Following the most recent blog (In re Jones, blog dated March 21, 2016) about the Supreme Court’s continued interest in the Hatcher rule,the Michigan Court of Appeals has vacated an order terminating a father’s parental rights because the trial court effectively deprived him of an adjudication trial and, as a result, his due process rights were violated.
The published ruling in In re Collier (Docket No. 328172) makes two things clear:
- before the state can infringe on the constitutionally protected parent-child relationship, due process requires an adjudication trial on the parent’s fitness, and
- challenging a termination of rights order is not an impermissible “collateral attack” on the trial court’s exercise of jurisdiction when the parent has effectively been denied an adjudication hearing.

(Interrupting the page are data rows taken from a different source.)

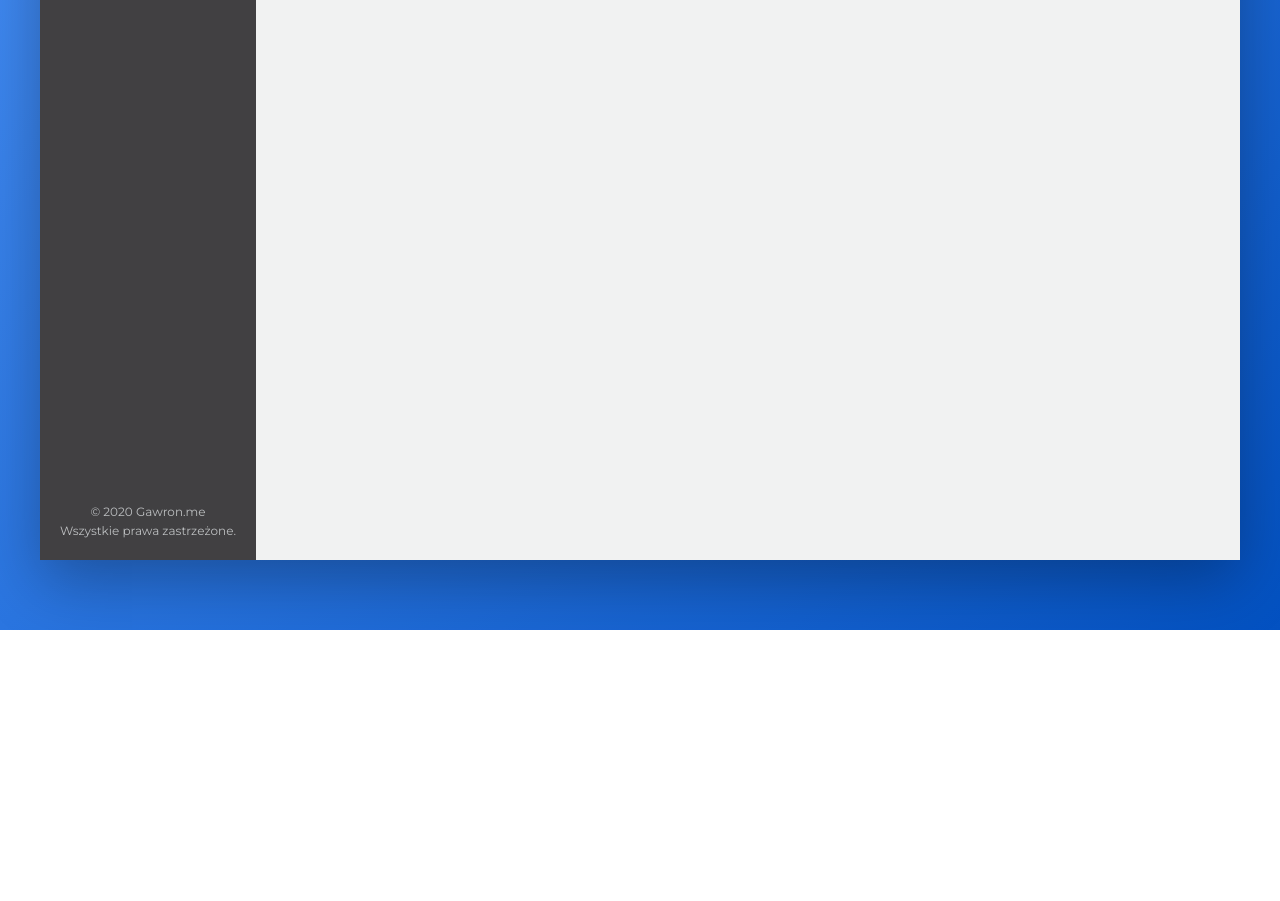
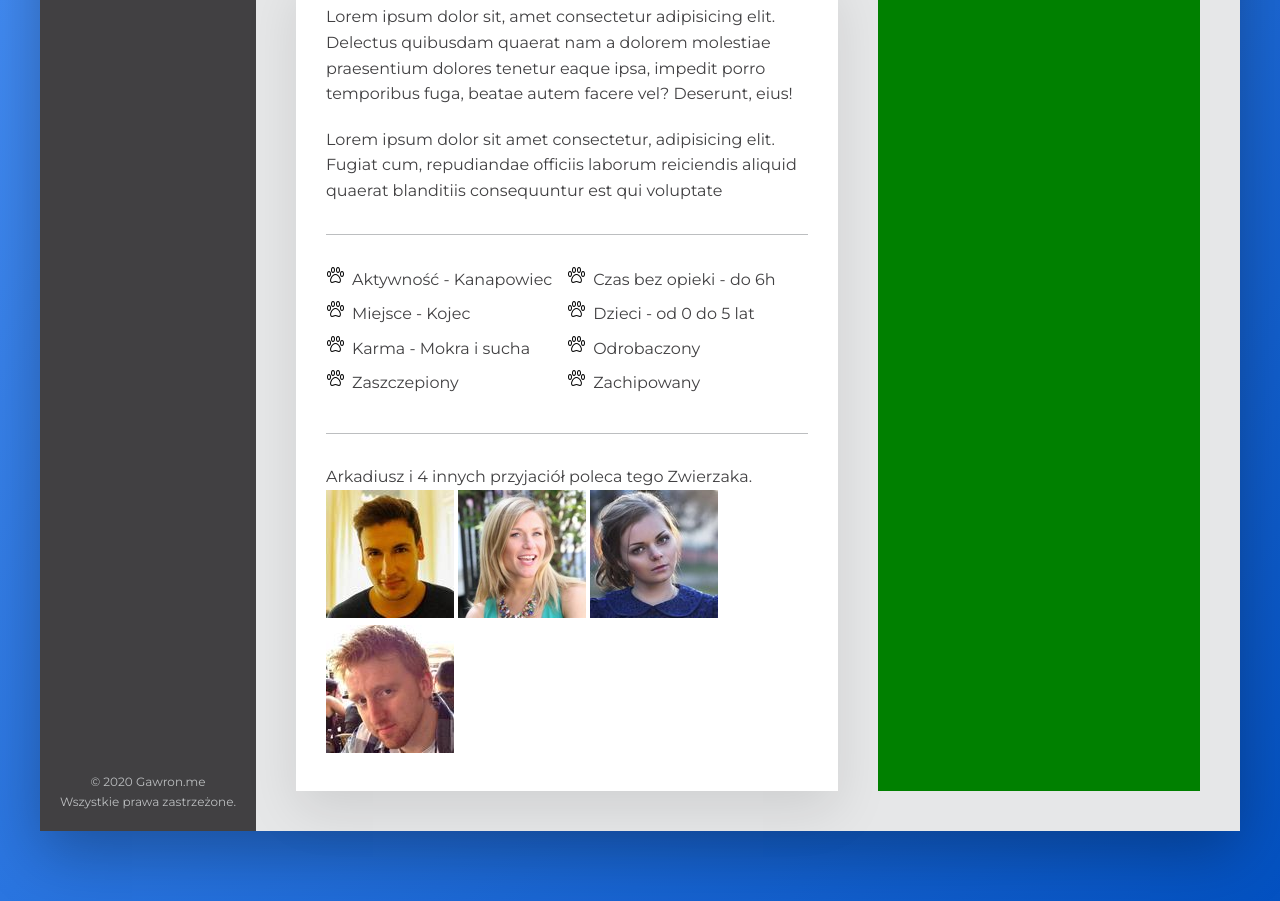
Before and after one commit to Elldrigar/PP_03-Pet-adoption, a website: page index.html in a window 1280 px wide. Shown: the part 580-1481 px from the top of the page. Before the commit the page ends 1210 px from the top, so only its background shows below. Drawn offline with nearby package versions, Linux system fonts and the light colour scheme; files that its build step writes are made by us from their sources.

Commit message:
Add Detail section and style it

```diff
--- a/index.html
+++ b/index.html
@@ -9,7 +9,7 @@
         rel="stylesheet">
     <link rel="stylesheet" href="css/style.css">
     <link rel="shortcut icon" href="img/favicon.png" type="image/png">
-    <title>Adopcja Zwierzaków | Adopcje | Psy i Koty</title>
+    <title>Adopcja Zwierzaków | Adopcje | Psy | Koty | Ptaki | Rybki</title>
 </head>
 
 <body>
@@ -101,7 +101,7 @@
                 </div>
                 <div class="overview">
                     <h1 class="overview__heading">
-                        Pieski Rasowe
+                        Zwierzaki mieszane nierasowe
                     </h1>
                     <div class="overview__stars">
                         <svg class="overview__icon-medal">
@@ -121,6 +121,42 @@
                         <button class="btn-inline">Katowice, Woj.Śląskie</button>
                     </div>
                 </div>
+
+                <div class="detail">
+                    <div class="description">
+                        <p class="paragraph">Lorem ipsum dolor sit, amet consectetur adipisicing elit. Delectus
+                            quibusdam quaerat nam a dolorem molestiae praesentium dolores tenetur eaque ipsa, impedit
+                            porro temporibus fuga, beatae autem facere vel? Deserunt, eius!</p>
+                        <p class="paragraph">Lorem ipsum dolor sit amet consectetur, adipisicing elit. Fugiat cum,
+                            repudiandae officiis laborum reiciendis aliquid quaerat blanditiis consequuntur est qui
+                            voluptate</p>
+                        <ul class="list">
+                            <li class="list__item">Aktywność - Kanapowiec</li>
+                            <li class="list__item">Czas bez opieki - do 6h</li>
+                            <li class="list__item">Miejsce - Kojec</li>
+                            <li class="list__item">Dzieci - od 0 do 5 lat</li>
+                            <li class="list__item">Karma - Mokra i sucha</li>
+                            <li class="list__item">Odrobaczony</li>
+                            <li class="list__item">Zaszczepiony</li>
+                            <li class="list__item">Zachipowany</li>
+                        </ul>
+                        <div class="recommend">
+                            <p class="recommend__count">
+                                Arkadiusz i 4 innych przyjaciół poleca tego Zwierzaka.
+                            </p>
+                            <div class="recommend__friends">
+                                <img src="img/user-2.jpg" alt="Friend 1" class="recommend__photo">
+                                <img src="img/user-3.jpg" alt="Friend 1" class="recommend__photo">
+                                <img src="img/user-5.jpg" alt="Friend 1" class="recommend__photo">
+                                <img src="img/user-4.jpg" alt="Friend 1" class="recommend__photo">
+                            </div>
+                        </div>
+
+                    </div>
+                    <div class="pet-review">
+                        Pet Reviews
+                    </div>
+                </div>
             </main>
         </div>
     </div>
--- a/sass/components/_allcomponents.scss
+++ b/sass/components/_allcomponents.scss
@@ -255,3 +255,34 @@
         transform: scale(1.5);
     }
 }
+
+.paragraph {
+    &:not(:last-of-type) {
+        margin-bottom: 2rem;
+    }
+}
+
+.list {
+    display: flex;
+    flex-wrap: wrap;
+    list-style: none;
+    margin: 3rem 0;
+    padding: 3rem 0;
+    border-top: var(--line);
+    border-bottom: var(--line);
+
+    &__item {
+        flex: 0 0 50%;
+        margin-bottom: .7rem;
+    }
+
+    &__item::before {
+        content: "";
+        display: inline-block;
+        height: 2rem;
+        width: 2rem;
+        margin-right: .6rem;
+        background-image: url(../../img/paw.svg);
+        background-size: cover;
+    }
+}
--- a/sass/layout/_home.scss
+++ b/sass/layout/_home.scss
@@ -3,7 +3,6 @@
     margin: 7rem auto;
     background-color: var(--color-gray-light-1);
     box-shadow: var(--shadow-dark);
-
     min-height: 50rem;
 }
 
@@ -32,6 +31,25 @@
 .pet-view {
     flex: 1;
     background-color: var(--color-gray-light-1);
+}
 
-    height: 100rem; //tymczasowe
+.detail {
+    display: flex;
+    padding: 4rem;
+    background-color: var(--color-gray-light-2);
 }
+
+.description {
+    padding: 3rem;
+    font-size: 1.6rem;
+    color: var(--color-gray-dark-1);
+    flex: 0 0 60%;
+    background-color: #fff;
+    box-shadow: var(--shadow-light);
+    margin-right: 4rem;
+}
+
+.pet-review {
+    flex: 1;
+    background-color: green;
+}
```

In Collier, the respondent-father never appeared at the scheduled adjudication trial in St. Clair County Circuit Court. At the adjudication proceeding, the respondent’s attorney was excused, at her request, from further representing him and she exited the proceedings. The trial court then entered a default against the respondent for failing to appear. The hearing continued without the respondent and his attorney, and the petitioner presented unopposed evidence.
Afterward, the respondent attended subsequent dispositional hearings without having an attorney. He remained without legal representation for about one year.
A petition was ultimately filed to terminate the respondent’s parental rights. At the termination hearing (where the respondent had legal representation), the trial court held the respondent’s parental rights should be terminated pursuant to MCL 712A.19b, and an order was entered to that effect.
The respondent appealed the termination order, claiming his due process rights were violated.
Adjudication Effectively Denied
In its analysis, the Court of Appeals cited the Michigan Supreme Court’s decision in In re Sanders, 495 Mich 394 (2014), which struck down the one-parent doctrine as unconstitutional.
Turning to Collier, the Court of Appeals said the respondent was “effectively denied the adjudication trial to which he was entitled.”
In reaching this conclusion, the Court of Appeals said the Michigan Court Rules do not indicate that a default can be entered in child-protective proceedings and that due process requires an adjudication trial on a parent’s fitness before the state can infringe on the constitutionally protected parent-child relationship.
According to the appeals court, a default is not an adjudication trial as to the fitness of a parent, and it cannot serve as a substitute for a trial.
The Court of Appeals also rejected the petitioner’s argument that the respondent did, indeed, receive an adjudication trial. “Plowing forward with an adjudication trial in the absence of both respondent and an attorney who can represent respondent offends due process by any stretch of the imagination,” the appeals court said.
The Court of Appeals further pointed out that, because counsel had initially been appointed, the respondent was entitled to “assume” that counsel was representing him at the adjudication trial. “[W]e find a violation of due process given that petitioner was permitted to proceed unopposed at adjudication, thereby effectively depriving respondent of an adjudication trial,” the appeals court said.
In addition, the respondent was deprived of effective assistance of counsel throughout the proceedings, the Court of Appeals explained. “We are … troubled by the fact that it appears … that respondent did not have counsel for nearly the entirety of the dispositional phase of the proceedings,” the appeals court noted.
“Given all that occurred in this case, we simply cannot conclude that respondent was afforded a ‘specific adjudication’ regarding his fitness or lack thereof,” the Court of Appeals said, finding the respondent was denied due process.
No Impermissible Collateral Attack
Turning to the petitioner’s argument that the respondent’s challenge was an impermissible collateral attack on the trial court’s exercise of jurisdiction, the Court of Appeals noted the respondent waited until after the termination order was entered to file his appeal.
If In re SLH, 277 Mich App 662 (2008), and In re Hatcher, 443 Mich 426 (1993), were followed, the appeals court said the challenge would be an impermissible collateral attack because the appeal was not filed until after the respondent’s parental rights were terminated.
However, “we decline to find that the collateral-attack rule bars respondent’s challenge,” the Court of Appeals declared. In reaching this conclusion, the appeals court relied on In re Kanjia, 308 Mich App 660 (2014), saying Collier presented the same situation as Kanjia — the respondent effectively never received an adjudication as to his fitness as a parent.
“Consequently, just as in Kanjia, … we conclude that respondent ‘is not collaterally attacking the trial court’s exercise of jurisdiction, but rather is directly challenging the trial court’s decision to terminate the respondent’s parental rights without first having afforded the respondent sufficient due process, i.e., an adjudication hearing at which the respondent's fitness as a parent was decided,’” the Court of Appeals said.
Accordingly, the Court of Appeals vacated the order terminating the respondent’s parental rights and the order of adjudication, and remanded the matter for further proceedings.
Labels: adjudication trial, appeal, appeals, child-protective proceedings, Family, family law appeal, In re Hatcher, In re Sanders, In re SLH, Law, Michgian, Michigan Family Law Appeal, termination of parental rights